The iconic photograph of Santa Monica Beach #4 by Richard Avedon is a powerful image from a series of photographs captured on Santa Monica Beach, California in 1964. Avedon wandered along the beach with his 35mm Pentax camera. In the dim, fading light of dusk he documented touching moments, including the liberating scene of a man holding up a boy with the triumphant virility of an Olympian statue. The spur of the moment shots, however, were severely undeveloped to the point that they yielded only faint traces. Avedon firmly believed he could somehow reveal the hidden images, using every means in the darkroom to salvage genuine moments he photographed. The result was considered more effective by leading critics than if it would have been properly exposed.

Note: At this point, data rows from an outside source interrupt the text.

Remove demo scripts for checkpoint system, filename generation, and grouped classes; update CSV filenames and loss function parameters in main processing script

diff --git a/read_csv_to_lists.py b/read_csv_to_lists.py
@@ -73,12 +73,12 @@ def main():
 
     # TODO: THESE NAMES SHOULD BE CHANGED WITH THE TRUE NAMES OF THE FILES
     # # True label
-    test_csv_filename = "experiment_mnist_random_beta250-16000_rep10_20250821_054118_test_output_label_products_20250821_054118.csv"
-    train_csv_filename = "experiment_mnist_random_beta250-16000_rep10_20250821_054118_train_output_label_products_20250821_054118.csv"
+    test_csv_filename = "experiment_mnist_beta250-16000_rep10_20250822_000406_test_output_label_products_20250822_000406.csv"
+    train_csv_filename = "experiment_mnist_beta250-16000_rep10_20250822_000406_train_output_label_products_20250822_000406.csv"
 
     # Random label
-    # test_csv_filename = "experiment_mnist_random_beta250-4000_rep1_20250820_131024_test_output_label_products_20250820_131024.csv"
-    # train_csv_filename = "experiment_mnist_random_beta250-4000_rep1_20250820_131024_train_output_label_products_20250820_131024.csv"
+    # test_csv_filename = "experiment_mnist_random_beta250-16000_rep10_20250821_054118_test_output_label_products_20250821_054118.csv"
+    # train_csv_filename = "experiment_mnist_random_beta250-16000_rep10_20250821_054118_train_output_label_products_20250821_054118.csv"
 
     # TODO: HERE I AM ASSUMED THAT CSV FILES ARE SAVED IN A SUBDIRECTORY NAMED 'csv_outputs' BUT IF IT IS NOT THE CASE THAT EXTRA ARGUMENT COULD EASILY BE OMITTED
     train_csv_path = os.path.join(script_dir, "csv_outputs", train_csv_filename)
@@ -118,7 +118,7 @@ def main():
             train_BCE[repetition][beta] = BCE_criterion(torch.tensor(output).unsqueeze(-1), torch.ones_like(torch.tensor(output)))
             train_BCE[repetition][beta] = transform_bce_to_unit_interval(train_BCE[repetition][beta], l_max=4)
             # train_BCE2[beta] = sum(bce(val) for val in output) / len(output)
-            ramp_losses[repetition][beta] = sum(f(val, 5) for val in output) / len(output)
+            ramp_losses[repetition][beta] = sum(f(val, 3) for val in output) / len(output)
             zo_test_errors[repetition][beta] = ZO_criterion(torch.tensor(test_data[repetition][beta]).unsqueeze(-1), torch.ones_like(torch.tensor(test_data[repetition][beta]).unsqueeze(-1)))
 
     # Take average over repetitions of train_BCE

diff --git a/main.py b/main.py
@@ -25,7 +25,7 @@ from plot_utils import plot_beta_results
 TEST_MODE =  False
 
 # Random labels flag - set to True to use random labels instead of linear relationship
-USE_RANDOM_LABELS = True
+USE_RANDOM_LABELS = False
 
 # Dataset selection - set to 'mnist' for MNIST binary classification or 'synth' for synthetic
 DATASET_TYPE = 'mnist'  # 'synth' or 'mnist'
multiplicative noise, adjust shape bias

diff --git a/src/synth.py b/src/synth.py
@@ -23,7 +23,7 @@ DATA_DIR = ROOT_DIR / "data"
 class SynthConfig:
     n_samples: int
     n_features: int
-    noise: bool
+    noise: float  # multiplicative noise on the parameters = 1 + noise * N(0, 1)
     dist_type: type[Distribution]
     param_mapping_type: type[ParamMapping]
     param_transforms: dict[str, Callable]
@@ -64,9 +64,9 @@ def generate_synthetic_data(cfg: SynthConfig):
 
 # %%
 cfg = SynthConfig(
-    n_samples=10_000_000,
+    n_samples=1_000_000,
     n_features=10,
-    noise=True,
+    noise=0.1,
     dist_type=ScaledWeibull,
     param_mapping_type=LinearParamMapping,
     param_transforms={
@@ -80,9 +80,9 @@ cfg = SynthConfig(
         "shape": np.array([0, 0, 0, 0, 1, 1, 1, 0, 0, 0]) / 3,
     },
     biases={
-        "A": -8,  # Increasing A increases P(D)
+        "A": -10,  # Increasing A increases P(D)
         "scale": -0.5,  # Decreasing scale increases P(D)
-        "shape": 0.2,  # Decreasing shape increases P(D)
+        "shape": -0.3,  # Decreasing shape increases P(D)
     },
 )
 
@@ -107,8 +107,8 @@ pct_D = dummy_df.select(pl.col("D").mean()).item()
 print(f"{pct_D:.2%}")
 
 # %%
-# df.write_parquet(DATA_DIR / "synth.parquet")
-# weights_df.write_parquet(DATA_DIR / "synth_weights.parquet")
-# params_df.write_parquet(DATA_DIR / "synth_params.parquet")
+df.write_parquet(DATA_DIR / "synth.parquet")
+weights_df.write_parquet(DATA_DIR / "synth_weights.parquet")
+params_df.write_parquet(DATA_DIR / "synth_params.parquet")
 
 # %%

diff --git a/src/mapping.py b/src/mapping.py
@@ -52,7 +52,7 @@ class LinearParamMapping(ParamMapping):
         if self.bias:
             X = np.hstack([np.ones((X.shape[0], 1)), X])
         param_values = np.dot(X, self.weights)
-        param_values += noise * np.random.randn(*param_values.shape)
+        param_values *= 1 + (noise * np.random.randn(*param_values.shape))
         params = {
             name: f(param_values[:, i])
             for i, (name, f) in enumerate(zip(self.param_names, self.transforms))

Richard Avedon (1923-2004) has received numerous awards and his photographs were exhibited in museums around the world, among which The Metropolitan Museum of Art, New York, the University Art Museum in Berkeley, the Whitney Museum of American Art, New York, the Louisiana Museum of Modern Art, Humlebaek, Denmark, and The International Center of Photography. His artworks are in the collections of major institutions worldwide and have sold for record prices at auction.
© 2015 The Richard Avedon Foundation